<<<<

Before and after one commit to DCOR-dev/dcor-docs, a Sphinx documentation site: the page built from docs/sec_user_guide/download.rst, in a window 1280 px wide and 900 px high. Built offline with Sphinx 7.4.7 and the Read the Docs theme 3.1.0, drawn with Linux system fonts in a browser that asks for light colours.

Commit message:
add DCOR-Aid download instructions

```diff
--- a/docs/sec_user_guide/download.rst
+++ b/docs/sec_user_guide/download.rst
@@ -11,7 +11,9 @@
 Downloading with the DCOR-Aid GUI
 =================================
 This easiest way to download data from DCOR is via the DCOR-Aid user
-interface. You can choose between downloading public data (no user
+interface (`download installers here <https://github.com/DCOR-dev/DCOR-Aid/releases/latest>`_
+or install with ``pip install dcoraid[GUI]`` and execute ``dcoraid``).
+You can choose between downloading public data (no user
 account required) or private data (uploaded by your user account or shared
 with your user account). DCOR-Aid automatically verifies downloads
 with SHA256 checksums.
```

>>>>

▶ [PROMPT] How many of the lines above include the string "with"? Only the number should be written.

▶ [ANSWER TO THIS TASK] 5